Heidi von Wright (born in 1980) made her debut with skör och spräcklig (2003) – an artful collection of poems rooted in childhood and imagination, with a subtle emphasis on the pitfalls and possibilities of language. In addition to her seven poetry books, which all point to textual mysteries and linguistic miniature crystals, von Wright has also devoted herself to drawing comic strips on her blog. In 2020, together with Jolin Slotte, she wrote a number of short stories that are published in Märkligt verkligt – Verkligt märkligt, which she also illustrated.
Von Wright’s eighth book, Autofiktiv dikt av Heidi von Wright (‘Autofictional poetry by Heidi von Wright’, not translated into English) is, despite its name, not a regular collection of poems.
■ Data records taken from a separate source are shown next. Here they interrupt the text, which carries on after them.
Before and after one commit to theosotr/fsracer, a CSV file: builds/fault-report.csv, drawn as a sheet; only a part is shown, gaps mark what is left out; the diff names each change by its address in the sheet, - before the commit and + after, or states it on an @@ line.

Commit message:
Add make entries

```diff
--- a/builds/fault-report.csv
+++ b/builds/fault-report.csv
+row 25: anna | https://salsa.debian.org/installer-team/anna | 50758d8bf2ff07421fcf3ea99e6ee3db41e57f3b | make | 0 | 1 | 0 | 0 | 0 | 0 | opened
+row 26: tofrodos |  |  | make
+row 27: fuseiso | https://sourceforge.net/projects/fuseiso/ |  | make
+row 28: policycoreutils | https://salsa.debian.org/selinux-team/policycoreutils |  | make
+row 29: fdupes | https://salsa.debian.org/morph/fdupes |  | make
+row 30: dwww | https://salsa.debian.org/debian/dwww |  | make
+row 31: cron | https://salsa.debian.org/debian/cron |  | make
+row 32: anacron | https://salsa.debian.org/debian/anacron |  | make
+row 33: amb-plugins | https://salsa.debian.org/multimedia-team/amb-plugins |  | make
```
Instead we’re dealing with a variety of prosalyrically designed anecdotes and memories. It is relatives who come into play – a maternal grandmother in particular, but also a maternal great grandmother, a maternal grandfather, a maternal great uncle, a paternal great grandfather, siblings, etc., and the lyric “I” itself. We hear about the maternal great uncle, who transported oil and died in a German bomber attack, the paternal grandfather whose piano was taken across the border and dumped in a ditch, the father who was born prematurely, lies in an incubator, and is given cognac: “a drop on a cloth”.
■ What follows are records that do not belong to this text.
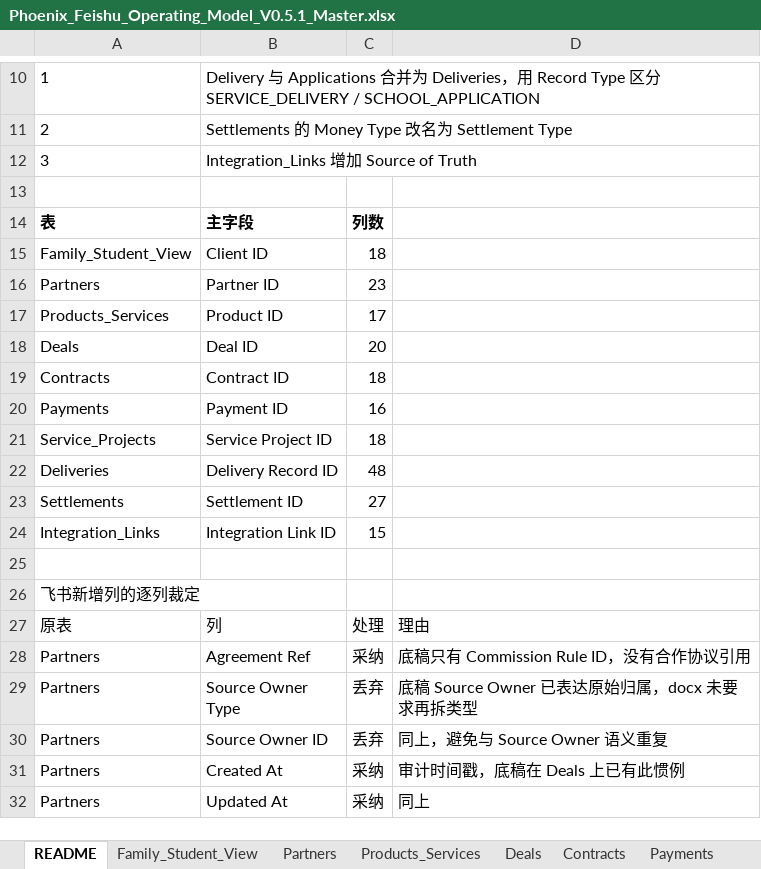
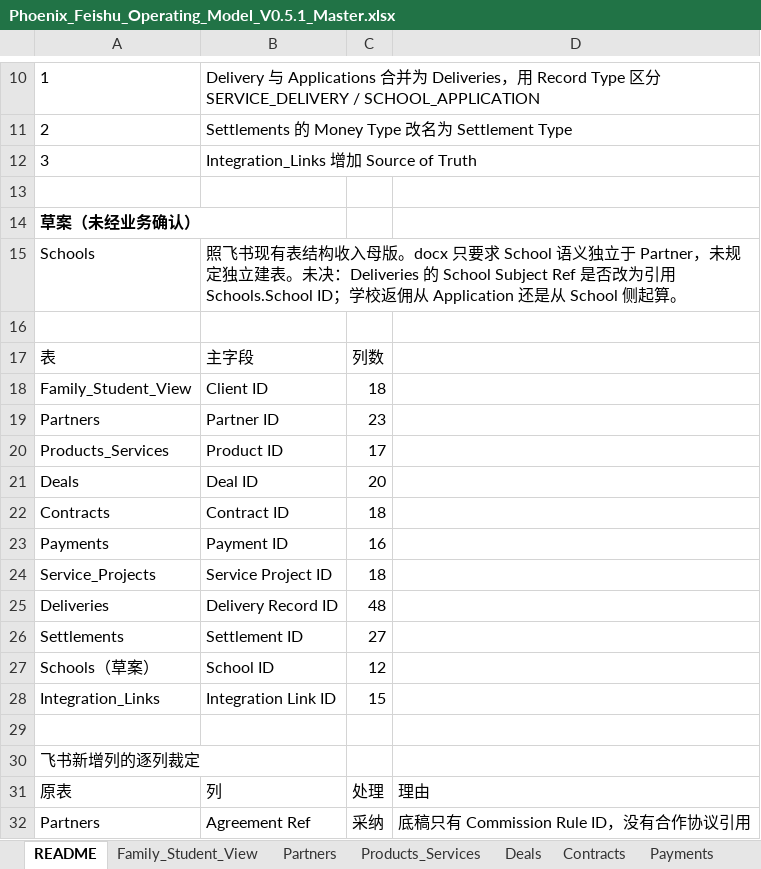
Before and after one commit to Jimson614/phoenix, an Excel workbook: Phoenix Compass/education compass/tools/feishu-v05/Phoenix_Feishu_Operating_Model_V0.5.1_Master.xlsx, sheet README, drawn as a sheet; only a part is shown, gaps mark what is left out; the shorter side is filled out with more unchanged rows; values as stored, in another font and other column widths than the file's, no borders; addresses are those after the commit; the diff names each change by its address in the sheet, - before the commit and + after, or states it on an @@ line.

```diff
--- a/Phoenix Compass/education compass/tools/feishu-v05/Phoenix_Feishu_Operating_Model_V0.5.1_Master.xlsx (sheet README)
+++ b/Phoenix Compass/education compass/tools/feishu-v05/Phoenix_Feishu_Operating_Model_V0.5.1_Master.xlsx (sheet README)
+row 14: 草案（未经业务确认）
+row 15: Schools | 照飞书现有表结构收入母版。docx 只要求 School 语义独立于 Partner，未规定独立建表。未决：Deliveries 的 School Subject Ref 是否改为引用 Schools.School ID；学校返佣从 Application 还是从 School 侧起算。
+row 16: (empty)
-A17:C17 bold: on
+A17:C17 bold: off
+row 27: Schools（草案） | School ID | 12
```
Also changed, not shown: other sheet tabs, 3 other files.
Liv Maria Róadóttir Jæger (born in 1981) published the poem recording Mítt navn við hondskrift (‘My Name in Handwriting’, not translated into English) in 2014, and her first poetry collection, Hvít sól (‘White Sun’, not translated into English) in 2015. She holds an MA in Philosophy from the University of Copenhagen. Eg skrivi á vátt pappír is her second poetry collection.
The poems in Lív Maria Róadóttir Jæger’s Eg skrivi á vátt pappír (‘I Write on Wet Paper’, not translated into English) are rooted in relationships with other people and with texts by other poets, writers and philosophers. The concrete, the abstract and the everyday are portrayed soberly, and sometimes as simply and clearly as though in a logical analysis of concepts – but then suddenly the poetic language unfolds, an observation or sensation is interpreted, surrounded by an image that is then perhaps interrupted by quotations or by a very concrete statement from a teenage girl, who would rather be left alone.